→ **HOW TO COMPLETE THIS TASK**
In the entries below, count every line with the string "sudo". State the count and nothing else.

[Content revision data]
⟨
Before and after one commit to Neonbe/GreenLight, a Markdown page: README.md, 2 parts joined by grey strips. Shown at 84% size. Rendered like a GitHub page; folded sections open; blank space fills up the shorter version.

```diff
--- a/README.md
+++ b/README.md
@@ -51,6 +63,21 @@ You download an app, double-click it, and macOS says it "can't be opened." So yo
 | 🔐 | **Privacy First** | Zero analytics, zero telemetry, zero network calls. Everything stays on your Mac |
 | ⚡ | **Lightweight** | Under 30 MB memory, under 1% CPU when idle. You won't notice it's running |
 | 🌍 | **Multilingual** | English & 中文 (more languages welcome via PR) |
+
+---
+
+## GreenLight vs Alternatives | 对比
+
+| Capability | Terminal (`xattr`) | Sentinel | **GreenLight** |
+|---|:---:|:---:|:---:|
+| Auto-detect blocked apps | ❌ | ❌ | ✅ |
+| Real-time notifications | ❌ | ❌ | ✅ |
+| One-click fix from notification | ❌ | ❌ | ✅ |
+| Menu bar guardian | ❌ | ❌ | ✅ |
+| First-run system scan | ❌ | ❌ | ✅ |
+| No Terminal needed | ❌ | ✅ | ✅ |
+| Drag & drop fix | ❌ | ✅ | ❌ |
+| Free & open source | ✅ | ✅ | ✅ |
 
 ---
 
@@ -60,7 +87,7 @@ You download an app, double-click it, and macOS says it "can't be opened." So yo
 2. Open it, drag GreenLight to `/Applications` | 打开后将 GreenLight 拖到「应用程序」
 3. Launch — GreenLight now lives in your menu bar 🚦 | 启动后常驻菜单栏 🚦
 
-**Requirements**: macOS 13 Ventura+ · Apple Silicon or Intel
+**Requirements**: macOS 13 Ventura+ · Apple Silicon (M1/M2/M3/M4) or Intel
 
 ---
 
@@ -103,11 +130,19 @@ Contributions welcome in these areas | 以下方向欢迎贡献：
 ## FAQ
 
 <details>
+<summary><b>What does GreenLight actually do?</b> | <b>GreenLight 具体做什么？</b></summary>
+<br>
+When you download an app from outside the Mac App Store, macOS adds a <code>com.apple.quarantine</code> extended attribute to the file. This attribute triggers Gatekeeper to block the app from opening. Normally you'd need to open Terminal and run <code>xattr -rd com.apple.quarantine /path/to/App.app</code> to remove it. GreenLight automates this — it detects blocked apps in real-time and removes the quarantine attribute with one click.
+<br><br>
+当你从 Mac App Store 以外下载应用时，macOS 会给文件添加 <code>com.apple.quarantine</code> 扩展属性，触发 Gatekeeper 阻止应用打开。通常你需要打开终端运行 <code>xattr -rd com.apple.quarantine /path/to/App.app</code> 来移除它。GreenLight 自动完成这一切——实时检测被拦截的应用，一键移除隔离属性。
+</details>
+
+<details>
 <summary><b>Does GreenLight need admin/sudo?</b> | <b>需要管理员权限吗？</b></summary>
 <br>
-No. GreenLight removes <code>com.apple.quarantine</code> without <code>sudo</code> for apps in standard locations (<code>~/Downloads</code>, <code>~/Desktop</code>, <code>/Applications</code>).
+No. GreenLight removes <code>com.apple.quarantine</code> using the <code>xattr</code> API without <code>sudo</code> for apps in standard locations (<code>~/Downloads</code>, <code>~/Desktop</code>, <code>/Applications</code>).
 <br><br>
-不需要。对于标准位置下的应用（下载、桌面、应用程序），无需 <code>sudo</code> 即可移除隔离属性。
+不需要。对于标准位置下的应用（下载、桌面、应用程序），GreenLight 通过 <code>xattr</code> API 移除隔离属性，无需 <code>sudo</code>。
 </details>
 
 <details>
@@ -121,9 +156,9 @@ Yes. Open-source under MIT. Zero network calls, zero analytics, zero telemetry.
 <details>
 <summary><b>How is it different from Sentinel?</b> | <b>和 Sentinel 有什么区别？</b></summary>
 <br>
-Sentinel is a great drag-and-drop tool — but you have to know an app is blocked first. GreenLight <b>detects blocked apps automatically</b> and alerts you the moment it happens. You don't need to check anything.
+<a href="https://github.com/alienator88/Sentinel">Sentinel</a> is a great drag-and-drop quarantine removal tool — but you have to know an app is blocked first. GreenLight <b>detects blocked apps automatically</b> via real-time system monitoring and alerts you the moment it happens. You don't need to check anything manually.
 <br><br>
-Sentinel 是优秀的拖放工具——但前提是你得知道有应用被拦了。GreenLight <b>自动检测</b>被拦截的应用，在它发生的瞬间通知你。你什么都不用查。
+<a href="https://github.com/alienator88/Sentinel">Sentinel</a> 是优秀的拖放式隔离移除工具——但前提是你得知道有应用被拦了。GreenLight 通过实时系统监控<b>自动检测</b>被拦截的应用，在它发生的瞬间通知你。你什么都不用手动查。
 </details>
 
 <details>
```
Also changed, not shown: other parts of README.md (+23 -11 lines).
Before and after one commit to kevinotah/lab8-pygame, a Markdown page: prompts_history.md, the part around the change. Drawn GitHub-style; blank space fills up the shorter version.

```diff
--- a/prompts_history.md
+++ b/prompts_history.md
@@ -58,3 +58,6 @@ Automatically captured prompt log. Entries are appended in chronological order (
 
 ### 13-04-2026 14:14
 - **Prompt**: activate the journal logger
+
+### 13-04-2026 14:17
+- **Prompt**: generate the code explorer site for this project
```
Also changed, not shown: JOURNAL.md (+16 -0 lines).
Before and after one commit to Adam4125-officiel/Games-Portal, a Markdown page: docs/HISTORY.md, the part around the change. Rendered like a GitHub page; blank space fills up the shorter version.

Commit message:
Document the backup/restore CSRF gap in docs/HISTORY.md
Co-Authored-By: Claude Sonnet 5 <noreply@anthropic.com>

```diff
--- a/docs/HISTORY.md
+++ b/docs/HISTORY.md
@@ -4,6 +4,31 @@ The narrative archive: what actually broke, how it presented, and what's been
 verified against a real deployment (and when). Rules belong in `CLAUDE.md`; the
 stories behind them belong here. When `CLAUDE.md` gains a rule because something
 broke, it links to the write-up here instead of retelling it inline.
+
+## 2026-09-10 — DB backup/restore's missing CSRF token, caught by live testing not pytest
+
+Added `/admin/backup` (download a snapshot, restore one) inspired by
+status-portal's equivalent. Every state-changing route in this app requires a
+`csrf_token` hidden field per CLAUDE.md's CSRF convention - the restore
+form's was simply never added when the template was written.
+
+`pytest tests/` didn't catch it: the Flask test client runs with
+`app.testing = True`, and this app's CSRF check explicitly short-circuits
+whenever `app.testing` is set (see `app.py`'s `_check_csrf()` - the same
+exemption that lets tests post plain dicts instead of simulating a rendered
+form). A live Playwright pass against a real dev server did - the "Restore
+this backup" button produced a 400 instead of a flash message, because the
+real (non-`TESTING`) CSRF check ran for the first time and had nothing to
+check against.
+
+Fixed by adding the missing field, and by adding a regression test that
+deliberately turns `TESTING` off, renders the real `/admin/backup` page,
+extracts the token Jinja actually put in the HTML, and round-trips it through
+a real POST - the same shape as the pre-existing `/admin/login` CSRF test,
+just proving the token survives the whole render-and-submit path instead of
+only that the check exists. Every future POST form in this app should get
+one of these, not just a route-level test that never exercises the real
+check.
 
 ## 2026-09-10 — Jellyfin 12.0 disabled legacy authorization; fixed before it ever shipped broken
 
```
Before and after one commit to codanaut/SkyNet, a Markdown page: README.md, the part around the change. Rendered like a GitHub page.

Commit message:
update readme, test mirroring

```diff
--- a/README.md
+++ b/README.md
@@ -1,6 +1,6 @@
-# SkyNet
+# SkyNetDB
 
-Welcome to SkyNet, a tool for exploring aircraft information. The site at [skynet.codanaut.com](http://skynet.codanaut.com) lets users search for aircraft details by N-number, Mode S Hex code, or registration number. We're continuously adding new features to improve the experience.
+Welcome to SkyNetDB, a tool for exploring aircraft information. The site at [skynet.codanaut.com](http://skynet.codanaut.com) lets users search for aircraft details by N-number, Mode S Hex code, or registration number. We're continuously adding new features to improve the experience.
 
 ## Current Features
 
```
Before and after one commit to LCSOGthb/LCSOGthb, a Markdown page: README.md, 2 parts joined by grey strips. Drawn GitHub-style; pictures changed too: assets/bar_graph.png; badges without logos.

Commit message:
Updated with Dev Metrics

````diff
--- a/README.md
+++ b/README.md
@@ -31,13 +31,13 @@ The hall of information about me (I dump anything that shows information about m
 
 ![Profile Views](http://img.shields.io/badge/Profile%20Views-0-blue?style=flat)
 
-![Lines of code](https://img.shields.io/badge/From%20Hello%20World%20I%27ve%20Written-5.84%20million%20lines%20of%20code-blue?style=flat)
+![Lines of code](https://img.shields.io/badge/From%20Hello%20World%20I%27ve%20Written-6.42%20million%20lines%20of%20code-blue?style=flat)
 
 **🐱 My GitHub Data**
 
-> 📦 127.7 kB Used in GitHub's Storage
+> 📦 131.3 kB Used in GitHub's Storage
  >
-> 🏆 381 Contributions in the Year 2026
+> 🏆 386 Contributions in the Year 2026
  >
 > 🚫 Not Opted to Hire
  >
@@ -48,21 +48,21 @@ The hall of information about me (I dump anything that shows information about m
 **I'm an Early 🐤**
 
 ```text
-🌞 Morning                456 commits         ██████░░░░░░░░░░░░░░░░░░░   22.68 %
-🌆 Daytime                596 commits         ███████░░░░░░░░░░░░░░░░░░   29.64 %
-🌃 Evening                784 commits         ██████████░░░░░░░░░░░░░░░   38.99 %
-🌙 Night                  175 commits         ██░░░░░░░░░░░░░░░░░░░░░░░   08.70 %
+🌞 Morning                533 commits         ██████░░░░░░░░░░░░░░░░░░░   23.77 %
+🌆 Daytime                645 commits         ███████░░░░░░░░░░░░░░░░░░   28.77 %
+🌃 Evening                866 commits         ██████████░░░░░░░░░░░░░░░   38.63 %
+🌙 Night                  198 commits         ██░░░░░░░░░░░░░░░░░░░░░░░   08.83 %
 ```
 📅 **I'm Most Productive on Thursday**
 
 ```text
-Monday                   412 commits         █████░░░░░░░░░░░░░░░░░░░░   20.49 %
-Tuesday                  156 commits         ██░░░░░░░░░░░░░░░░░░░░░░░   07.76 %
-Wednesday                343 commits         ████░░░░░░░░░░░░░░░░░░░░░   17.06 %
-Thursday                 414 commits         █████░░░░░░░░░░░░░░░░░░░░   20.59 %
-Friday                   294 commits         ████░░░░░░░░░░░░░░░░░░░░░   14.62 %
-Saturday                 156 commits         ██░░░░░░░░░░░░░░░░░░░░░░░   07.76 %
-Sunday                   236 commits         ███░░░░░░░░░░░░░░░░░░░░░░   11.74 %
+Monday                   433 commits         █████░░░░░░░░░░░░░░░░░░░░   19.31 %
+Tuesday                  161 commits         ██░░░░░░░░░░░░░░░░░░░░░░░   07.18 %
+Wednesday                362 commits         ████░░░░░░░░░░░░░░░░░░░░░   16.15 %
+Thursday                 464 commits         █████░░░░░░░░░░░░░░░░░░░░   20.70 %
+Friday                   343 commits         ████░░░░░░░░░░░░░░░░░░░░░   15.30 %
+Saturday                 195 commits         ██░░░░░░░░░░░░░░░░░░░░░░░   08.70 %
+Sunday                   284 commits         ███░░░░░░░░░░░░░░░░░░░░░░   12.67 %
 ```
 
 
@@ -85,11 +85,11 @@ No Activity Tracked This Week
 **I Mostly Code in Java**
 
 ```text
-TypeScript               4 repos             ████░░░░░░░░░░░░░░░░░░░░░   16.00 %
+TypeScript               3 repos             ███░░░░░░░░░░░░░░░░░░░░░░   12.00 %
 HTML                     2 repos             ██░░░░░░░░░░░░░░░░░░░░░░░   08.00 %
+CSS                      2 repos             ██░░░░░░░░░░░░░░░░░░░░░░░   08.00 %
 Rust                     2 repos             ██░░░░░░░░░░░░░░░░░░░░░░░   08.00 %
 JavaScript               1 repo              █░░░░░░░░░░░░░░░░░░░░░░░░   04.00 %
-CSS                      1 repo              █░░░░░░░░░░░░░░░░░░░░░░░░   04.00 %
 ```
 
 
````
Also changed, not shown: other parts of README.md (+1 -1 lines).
⟩
→ **REPLY TO THE EXERCISE**
5